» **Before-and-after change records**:
_ _ _ _ _ _ _
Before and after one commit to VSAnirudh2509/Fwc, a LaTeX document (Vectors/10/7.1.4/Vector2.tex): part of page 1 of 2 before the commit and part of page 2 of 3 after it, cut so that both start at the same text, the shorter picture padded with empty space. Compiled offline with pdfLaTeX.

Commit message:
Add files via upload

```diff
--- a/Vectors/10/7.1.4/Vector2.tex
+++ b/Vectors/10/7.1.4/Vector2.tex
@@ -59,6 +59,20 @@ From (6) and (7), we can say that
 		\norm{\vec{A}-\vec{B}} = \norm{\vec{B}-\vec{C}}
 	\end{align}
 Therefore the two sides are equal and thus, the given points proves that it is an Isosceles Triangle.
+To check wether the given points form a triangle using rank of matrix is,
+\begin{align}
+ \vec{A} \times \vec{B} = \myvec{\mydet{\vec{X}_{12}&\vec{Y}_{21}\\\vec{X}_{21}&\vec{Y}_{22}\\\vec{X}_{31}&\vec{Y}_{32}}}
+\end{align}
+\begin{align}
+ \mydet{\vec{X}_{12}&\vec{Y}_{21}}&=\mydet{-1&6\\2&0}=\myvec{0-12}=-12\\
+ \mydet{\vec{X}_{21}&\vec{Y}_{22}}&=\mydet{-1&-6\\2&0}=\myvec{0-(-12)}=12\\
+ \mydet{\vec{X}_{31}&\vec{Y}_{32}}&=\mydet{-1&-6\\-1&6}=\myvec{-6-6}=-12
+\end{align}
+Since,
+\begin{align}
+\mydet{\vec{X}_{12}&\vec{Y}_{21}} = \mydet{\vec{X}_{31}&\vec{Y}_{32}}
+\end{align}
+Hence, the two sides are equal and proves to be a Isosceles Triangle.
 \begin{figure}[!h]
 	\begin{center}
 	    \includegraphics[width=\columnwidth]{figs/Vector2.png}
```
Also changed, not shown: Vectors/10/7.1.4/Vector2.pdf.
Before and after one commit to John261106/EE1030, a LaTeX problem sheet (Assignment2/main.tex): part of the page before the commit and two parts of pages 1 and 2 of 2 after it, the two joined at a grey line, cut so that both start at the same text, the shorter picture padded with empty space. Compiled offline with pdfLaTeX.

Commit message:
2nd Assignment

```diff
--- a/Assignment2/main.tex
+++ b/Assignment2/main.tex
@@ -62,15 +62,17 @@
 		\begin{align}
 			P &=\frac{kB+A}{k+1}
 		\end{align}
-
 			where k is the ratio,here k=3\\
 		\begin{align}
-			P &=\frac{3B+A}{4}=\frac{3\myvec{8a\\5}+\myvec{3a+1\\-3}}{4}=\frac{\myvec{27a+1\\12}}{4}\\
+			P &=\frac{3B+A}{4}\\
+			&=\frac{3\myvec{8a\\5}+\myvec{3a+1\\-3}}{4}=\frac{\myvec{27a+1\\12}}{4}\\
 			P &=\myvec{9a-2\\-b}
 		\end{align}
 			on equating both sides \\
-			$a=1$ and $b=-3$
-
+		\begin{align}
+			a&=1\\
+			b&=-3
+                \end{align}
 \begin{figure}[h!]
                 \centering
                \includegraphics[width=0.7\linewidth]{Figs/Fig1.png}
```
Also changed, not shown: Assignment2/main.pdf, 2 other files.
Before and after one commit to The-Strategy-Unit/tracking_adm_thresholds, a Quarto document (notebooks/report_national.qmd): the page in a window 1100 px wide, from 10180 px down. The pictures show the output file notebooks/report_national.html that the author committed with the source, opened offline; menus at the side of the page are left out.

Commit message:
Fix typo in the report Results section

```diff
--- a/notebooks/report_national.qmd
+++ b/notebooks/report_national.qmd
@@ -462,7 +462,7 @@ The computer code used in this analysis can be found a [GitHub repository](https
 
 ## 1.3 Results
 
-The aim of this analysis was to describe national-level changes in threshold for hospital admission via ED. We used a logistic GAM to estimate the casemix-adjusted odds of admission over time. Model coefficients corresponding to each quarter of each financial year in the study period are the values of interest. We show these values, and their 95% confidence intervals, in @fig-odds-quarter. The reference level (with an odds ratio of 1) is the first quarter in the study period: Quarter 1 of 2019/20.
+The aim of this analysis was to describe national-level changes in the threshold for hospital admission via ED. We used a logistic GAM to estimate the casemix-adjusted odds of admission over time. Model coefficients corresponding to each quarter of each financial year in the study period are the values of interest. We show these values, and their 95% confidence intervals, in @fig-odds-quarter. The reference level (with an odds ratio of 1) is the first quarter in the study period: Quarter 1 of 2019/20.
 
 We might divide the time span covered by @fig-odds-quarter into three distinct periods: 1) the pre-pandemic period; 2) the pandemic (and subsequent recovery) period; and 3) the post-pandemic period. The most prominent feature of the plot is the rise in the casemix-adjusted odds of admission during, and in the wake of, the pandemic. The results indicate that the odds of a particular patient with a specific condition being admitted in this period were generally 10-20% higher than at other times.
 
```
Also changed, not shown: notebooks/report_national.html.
_ _ _ _ _ _ _
» **Your instructions**: Which lines above contain the word "that"? Show each of them.

» **Solution to the exercise**:
Before and after one commit to VSAnirudh2509/Fwc, a LaTeX document (Vectors/10/7.1.4/Vector2.tex): part of page 1 of 2 before the commit and part of page 2 of 3 after it, cut so that both start at the same text, the shorter picture padded with empty space. Compiled offline with pdfLaTeX.
@@ -59,6 +59,20 @@ From (6) and (7), we can say that
 Therefore the two sides are equal and thus, the given points proves that it is an Isosceles Triangle.
Before and after one commit to John261106/EE1030, a LaTeX problem sheet (Assignment2/main.tex): part of the page before the commit and two parts of pages 1 and 2 of 2 after it, the two joined at a grey line, cut so that both start at the same text, the shorter picture padded with empty space. Compiled offline with pdfLaTeX.
Before and after one commit to The-Strategy-Unit/tracking_adm_thresholds, a Quarto document (notebooks/report_national.qmd): the page in a window 1100 px wide, from 10180 px down. The pictures show the output file notebooks/report_national.html that the author committed with the source, opened offline; menus at the side of the page are left out.
 We might divide the time span covered by @fig-odds-quarter into three distinct periods: 1) the pre-pandemic period; 2) the pandemic (and subsequent recovery) period; and 3) the post-pandemic period. The most prominent feature of the plot is the rise in the casemix-adjusted odds of admission during, and in the wake of, the pandemic. The results indicate that the odds of a particular patient with a specific condition being admitted in this period were generally 10-20% higher than at other times.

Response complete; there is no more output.